■ **WHAT IS EXPECTED**
Set down each line from the start of the material exactly, please, up to and including the one that contains "limit ran out".

■ **SUPPLIED MATERIAL**
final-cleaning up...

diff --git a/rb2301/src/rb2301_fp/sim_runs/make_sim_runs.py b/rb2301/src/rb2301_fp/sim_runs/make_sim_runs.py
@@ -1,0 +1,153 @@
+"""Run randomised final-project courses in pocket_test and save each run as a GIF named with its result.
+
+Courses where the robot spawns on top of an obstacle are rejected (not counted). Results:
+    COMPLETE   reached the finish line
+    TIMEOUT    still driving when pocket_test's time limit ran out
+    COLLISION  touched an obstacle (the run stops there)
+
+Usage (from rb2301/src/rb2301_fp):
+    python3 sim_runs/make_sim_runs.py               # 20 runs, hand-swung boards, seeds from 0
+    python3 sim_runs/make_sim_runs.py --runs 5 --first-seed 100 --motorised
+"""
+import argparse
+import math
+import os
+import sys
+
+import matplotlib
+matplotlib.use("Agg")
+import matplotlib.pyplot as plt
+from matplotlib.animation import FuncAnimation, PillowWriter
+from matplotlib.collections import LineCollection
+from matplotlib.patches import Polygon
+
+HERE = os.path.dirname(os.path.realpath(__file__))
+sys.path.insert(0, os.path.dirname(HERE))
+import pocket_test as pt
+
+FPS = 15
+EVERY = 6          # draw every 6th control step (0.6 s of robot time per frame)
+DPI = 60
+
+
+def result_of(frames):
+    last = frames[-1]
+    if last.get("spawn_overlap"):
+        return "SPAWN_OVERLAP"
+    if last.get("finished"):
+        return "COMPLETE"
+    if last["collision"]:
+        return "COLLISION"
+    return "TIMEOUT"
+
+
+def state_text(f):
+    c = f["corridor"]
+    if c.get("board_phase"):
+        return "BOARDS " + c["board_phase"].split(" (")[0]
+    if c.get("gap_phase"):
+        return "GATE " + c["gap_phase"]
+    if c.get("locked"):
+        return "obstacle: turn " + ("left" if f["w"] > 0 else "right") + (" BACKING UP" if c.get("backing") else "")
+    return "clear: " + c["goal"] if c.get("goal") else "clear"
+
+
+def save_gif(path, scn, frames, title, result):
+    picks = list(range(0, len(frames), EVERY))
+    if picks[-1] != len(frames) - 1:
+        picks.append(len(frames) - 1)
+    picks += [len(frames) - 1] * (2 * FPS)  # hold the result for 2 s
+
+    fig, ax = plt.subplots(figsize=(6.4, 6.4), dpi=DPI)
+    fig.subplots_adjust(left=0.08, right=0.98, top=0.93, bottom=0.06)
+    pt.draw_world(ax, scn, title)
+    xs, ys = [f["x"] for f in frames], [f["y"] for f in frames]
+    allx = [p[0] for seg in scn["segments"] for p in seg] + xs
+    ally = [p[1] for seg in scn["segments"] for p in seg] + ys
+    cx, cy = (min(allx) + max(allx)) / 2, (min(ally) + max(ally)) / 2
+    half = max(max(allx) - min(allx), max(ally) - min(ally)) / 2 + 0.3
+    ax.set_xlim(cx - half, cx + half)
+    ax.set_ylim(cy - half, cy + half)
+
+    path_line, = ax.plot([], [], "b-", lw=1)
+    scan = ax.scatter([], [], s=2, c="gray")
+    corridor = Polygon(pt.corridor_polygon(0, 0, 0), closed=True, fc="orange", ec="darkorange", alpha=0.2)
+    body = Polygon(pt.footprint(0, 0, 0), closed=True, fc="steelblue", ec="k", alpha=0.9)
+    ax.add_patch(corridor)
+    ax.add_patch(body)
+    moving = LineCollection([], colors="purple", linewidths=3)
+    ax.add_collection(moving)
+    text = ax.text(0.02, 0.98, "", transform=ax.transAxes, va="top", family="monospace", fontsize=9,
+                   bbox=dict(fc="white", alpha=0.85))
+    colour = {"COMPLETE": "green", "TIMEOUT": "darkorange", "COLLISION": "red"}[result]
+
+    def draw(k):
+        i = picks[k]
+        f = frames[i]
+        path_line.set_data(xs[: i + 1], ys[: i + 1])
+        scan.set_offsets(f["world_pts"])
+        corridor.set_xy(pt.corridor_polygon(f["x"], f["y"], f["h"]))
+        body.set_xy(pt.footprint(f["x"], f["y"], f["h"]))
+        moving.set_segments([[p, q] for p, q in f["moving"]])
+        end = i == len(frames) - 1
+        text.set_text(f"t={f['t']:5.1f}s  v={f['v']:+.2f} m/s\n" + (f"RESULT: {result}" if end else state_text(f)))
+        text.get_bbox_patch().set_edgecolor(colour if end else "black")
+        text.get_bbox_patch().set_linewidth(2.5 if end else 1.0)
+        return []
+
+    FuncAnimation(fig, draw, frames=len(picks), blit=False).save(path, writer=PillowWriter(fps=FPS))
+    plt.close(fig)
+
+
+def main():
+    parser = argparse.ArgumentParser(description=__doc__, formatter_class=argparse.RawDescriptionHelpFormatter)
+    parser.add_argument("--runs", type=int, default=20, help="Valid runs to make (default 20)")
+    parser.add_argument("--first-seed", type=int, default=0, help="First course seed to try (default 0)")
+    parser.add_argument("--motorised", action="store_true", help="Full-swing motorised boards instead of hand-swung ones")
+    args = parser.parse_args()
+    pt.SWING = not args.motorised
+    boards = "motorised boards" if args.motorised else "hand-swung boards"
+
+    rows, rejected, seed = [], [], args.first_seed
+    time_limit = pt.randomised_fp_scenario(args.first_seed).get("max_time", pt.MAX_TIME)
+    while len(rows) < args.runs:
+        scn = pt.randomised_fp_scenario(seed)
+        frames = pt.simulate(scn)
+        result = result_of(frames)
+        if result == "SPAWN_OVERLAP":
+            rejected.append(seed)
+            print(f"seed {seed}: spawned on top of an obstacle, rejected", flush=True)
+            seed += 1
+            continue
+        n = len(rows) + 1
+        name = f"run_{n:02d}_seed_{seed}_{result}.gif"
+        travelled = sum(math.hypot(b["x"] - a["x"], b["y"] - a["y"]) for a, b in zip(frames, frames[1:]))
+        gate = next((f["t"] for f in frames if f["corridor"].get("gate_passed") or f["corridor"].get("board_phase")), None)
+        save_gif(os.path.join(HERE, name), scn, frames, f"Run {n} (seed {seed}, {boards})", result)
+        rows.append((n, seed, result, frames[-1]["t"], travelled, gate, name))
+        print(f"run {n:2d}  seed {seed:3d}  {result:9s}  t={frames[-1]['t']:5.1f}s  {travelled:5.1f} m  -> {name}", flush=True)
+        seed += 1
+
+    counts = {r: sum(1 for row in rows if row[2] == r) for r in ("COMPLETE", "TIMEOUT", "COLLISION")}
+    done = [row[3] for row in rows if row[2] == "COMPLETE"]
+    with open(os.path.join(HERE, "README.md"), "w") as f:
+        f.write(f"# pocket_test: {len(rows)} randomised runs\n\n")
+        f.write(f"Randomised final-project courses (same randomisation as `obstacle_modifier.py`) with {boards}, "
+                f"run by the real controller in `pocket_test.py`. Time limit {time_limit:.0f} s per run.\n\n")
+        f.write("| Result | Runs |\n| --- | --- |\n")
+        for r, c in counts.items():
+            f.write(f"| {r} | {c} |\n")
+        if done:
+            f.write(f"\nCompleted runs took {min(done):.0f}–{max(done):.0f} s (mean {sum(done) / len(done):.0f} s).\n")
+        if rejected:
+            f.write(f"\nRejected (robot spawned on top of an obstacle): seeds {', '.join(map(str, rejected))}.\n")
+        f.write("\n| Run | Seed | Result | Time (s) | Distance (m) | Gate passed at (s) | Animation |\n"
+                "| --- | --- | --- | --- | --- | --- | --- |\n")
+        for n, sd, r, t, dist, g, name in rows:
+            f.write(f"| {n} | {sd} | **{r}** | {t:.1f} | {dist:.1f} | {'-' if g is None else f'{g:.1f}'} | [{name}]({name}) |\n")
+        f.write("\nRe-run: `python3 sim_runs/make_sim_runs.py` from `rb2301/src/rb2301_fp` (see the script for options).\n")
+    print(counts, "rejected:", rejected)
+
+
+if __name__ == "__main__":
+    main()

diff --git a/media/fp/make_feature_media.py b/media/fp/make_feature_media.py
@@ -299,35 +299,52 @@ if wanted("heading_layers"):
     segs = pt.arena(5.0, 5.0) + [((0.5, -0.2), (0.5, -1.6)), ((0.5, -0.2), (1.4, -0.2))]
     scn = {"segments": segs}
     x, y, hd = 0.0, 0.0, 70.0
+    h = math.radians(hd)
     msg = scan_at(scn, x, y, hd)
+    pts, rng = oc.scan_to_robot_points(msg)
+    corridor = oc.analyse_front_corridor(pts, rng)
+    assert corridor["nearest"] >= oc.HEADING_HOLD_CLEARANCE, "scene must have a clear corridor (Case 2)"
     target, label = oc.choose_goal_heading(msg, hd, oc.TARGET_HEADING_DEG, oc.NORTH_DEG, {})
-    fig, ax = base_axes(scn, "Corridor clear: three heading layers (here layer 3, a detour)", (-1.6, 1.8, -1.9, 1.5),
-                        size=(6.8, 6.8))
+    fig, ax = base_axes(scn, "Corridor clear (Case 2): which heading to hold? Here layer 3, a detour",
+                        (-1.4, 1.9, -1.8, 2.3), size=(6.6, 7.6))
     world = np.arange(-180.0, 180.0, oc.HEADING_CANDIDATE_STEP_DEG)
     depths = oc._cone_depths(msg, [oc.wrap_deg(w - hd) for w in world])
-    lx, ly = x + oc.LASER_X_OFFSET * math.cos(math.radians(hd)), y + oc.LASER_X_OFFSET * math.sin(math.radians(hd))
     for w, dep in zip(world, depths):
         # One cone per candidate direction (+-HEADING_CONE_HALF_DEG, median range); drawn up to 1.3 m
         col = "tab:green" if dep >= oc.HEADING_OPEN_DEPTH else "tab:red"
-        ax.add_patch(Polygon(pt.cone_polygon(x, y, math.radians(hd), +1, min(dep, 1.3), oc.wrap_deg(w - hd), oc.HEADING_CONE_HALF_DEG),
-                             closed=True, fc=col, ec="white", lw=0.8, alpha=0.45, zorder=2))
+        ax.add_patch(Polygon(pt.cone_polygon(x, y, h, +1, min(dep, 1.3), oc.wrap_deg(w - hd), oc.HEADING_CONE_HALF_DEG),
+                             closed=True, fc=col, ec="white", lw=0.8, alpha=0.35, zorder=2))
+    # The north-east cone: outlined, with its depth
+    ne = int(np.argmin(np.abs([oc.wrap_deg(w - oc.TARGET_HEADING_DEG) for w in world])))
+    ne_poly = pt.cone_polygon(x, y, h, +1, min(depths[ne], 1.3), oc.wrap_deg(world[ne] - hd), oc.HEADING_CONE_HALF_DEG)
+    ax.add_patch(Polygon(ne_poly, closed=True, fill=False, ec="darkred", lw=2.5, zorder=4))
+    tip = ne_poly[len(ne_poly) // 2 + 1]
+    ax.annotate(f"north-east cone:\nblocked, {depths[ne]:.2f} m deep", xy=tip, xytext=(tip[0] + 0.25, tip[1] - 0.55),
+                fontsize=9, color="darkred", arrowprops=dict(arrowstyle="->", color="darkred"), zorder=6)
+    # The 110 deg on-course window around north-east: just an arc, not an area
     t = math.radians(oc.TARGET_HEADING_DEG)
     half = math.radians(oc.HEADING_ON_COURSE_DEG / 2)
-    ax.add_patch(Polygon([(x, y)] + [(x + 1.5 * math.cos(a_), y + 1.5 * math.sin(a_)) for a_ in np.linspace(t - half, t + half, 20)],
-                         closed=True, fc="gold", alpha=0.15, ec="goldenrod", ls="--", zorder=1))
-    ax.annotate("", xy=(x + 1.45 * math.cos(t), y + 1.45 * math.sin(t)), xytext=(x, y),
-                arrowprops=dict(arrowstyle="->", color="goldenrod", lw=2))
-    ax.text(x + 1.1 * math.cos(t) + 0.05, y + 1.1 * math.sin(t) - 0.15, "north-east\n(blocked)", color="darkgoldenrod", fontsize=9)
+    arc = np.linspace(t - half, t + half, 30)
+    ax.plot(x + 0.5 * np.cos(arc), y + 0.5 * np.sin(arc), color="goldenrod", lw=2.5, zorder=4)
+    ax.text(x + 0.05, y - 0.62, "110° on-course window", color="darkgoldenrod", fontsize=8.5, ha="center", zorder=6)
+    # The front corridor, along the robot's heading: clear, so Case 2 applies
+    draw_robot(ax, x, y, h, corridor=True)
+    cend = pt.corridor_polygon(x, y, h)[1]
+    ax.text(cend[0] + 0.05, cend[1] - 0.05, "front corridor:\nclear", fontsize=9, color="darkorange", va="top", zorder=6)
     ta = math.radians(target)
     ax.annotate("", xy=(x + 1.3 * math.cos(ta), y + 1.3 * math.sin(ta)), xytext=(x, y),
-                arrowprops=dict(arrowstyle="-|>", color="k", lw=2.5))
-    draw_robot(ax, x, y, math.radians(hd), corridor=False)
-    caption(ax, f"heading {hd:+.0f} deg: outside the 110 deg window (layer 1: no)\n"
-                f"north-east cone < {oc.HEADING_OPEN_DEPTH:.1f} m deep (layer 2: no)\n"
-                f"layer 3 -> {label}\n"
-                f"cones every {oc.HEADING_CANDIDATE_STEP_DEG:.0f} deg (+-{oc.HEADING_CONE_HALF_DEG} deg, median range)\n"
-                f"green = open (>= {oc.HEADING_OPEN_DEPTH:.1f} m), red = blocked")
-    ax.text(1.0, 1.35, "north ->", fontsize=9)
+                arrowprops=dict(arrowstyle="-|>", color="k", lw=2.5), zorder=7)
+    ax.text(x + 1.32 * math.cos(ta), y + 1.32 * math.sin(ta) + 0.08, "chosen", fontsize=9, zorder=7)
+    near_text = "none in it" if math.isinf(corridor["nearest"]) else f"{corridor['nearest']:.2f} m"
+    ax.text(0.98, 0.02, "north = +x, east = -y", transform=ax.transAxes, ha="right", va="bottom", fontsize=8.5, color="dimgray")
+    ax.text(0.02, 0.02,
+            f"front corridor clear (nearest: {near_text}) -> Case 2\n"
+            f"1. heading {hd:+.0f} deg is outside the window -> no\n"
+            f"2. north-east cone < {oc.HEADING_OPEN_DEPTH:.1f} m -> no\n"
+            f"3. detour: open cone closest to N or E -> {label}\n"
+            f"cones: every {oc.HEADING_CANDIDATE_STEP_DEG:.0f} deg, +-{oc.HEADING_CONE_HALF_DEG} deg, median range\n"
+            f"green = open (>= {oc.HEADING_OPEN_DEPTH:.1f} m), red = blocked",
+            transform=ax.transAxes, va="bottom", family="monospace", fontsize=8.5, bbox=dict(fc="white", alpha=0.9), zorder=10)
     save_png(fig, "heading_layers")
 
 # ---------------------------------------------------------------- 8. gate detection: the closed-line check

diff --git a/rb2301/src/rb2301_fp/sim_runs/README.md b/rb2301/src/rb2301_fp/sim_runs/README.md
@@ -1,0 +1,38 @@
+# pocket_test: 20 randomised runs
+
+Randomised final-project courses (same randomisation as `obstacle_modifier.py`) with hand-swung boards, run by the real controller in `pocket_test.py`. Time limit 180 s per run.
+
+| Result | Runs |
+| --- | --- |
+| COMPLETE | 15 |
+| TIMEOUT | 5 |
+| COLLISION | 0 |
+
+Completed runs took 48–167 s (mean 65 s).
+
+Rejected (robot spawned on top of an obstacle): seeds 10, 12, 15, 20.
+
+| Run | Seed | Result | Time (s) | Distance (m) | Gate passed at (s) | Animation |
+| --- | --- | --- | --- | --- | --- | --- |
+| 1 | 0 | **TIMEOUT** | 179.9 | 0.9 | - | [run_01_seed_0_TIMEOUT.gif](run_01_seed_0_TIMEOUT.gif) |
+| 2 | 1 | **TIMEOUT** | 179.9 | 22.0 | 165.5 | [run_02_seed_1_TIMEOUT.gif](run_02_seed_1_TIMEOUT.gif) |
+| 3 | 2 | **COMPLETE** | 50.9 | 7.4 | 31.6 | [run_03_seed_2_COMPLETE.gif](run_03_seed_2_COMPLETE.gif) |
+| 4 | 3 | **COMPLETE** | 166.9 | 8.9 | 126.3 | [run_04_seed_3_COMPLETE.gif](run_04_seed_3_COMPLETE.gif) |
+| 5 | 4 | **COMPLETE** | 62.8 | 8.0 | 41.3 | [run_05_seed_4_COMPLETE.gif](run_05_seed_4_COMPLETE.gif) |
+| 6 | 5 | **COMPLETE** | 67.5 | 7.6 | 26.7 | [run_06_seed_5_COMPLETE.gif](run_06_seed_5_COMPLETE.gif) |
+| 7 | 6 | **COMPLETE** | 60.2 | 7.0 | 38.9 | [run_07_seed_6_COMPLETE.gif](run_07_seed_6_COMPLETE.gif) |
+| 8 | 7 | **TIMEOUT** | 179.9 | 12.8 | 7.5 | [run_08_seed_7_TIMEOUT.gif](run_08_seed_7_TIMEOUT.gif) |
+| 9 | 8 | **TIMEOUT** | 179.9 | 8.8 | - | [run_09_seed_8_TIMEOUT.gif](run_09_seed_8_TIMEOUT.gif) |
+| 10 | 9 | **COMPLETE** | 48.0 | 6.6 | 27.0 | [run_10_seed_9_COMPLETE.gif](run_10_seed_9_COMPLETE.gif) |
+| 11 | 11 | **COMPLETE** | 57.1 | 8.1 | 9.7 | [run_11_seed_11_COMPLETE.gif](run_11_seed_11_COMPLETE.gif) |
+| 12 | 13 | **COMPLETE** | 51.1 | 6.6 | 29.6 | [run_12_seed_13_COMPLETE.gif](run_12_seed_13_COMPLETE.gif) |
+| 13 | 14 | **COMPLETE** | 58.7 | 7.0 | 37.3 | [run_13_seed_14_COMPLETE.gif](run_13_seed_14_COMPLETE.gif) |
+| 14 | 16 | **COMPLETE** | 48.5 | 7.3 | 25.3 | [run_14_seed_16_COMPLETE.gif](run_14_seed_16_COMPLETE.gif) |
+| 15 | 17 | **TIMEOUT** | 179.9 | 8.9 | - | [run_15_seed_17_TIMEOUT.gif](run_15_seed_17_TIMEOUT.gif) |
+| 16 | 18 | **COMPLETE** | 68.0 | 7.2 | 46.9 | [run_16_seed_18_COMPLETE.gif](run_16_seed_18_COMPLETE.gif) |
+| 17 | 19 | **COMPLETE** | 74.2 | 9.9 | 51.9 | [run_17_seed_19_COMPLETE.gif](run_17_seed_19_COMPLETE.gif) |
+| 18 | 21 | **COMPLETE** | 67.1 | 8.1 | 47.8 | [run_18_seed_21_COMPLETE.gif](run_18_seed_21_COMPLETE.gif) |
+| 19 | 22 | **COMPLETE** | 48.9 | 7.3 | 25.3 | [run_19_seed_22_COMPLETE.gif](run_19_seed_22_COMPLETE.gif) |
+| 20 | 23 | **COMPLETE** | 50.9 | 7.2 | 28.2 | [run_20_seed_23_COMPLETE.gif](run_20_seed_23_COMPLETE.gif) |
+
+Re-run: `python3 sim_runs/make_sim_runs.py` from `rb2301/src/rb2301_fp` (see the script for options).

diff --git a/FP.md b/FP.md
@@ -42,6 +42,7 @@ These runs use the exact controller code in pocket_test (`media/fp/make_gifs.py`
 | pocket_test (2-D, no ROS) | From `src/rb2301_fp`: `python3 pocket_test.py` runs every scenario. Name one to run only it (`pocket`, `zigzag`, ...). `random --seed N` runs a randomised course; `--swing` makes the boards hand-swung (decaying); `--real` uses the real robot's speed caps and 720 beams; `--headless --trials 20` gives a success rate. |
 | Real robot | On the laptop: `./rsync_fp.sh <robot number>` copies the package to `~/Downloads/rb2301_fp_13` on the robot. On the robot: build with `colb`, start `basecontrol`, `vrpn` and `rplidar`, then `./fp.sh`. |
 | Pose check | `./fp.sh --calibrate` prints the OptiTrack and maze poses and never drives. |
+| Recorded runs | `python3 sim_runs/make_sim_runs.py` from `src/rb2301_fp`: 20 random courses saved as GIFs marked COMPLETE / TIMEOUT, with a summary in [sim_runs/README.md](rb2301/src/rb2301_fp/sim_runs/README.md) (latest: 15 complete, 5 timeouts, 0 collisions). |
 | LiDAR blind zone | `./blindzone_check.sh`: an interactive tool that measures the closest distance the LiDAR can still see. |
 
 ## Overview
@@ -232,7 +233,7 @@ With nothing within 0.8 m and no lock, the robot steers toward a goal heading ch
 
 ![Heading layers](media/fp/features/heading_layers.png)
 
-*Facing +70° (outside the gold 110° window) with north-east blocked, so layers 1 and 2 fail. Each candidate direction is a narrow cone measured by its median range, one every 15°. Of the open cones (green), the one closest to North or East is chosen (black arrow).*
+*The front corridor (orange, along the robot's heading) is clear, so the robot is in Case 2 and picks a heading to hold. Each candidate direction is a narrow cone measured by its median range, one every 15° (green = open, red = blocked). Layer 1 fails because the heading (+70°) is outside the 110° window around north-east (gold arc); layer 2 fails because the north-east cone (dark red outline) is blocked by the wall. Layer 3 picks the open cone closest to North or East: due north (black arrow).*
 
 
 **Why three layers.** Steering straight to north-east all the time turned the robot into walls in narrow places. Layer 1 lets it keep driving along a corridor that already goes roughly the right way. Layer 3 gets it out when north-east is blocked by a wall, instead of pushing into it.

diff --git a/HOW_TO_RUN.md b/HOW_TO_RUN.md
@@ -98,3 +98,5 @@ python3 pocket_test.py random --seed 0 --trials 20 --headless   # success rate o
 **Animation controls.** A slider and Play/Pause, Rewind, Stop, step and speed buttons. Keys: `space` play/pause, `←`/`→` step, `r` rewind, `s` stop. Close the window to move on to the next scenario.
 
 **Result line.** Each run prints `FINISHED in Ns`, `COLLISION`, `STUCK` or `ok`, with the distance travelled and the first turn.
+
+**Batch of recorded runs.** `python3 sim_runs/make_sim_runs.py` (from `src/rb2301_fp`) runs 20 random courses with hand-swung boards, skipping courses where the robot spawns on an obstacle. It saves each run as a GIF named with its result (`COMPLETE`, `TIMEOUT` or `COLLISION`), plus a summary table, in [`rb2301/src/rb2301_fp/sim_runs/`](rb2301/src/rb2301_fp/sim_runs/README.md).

■ **SOLUTION**
final-cleaning up...

diff --git a/rb2301/src/rb2301_fp/sim_runs/make_sim_runs.py b/rb2301/src/rb2301_fp/sim_runs/make_sim_runs.py
@@ -1,0 +1,153 @@
+"""Run randomised final-project courses in pocket_test and save each run as a GIF named with its result.
+
+Courses where the robot spawns on top of an obstacle are rejected (not counted). Results:
+    COMPLETE   reached the finish line
+    TIMEOUT    still driving when pocket_test's time limit ran out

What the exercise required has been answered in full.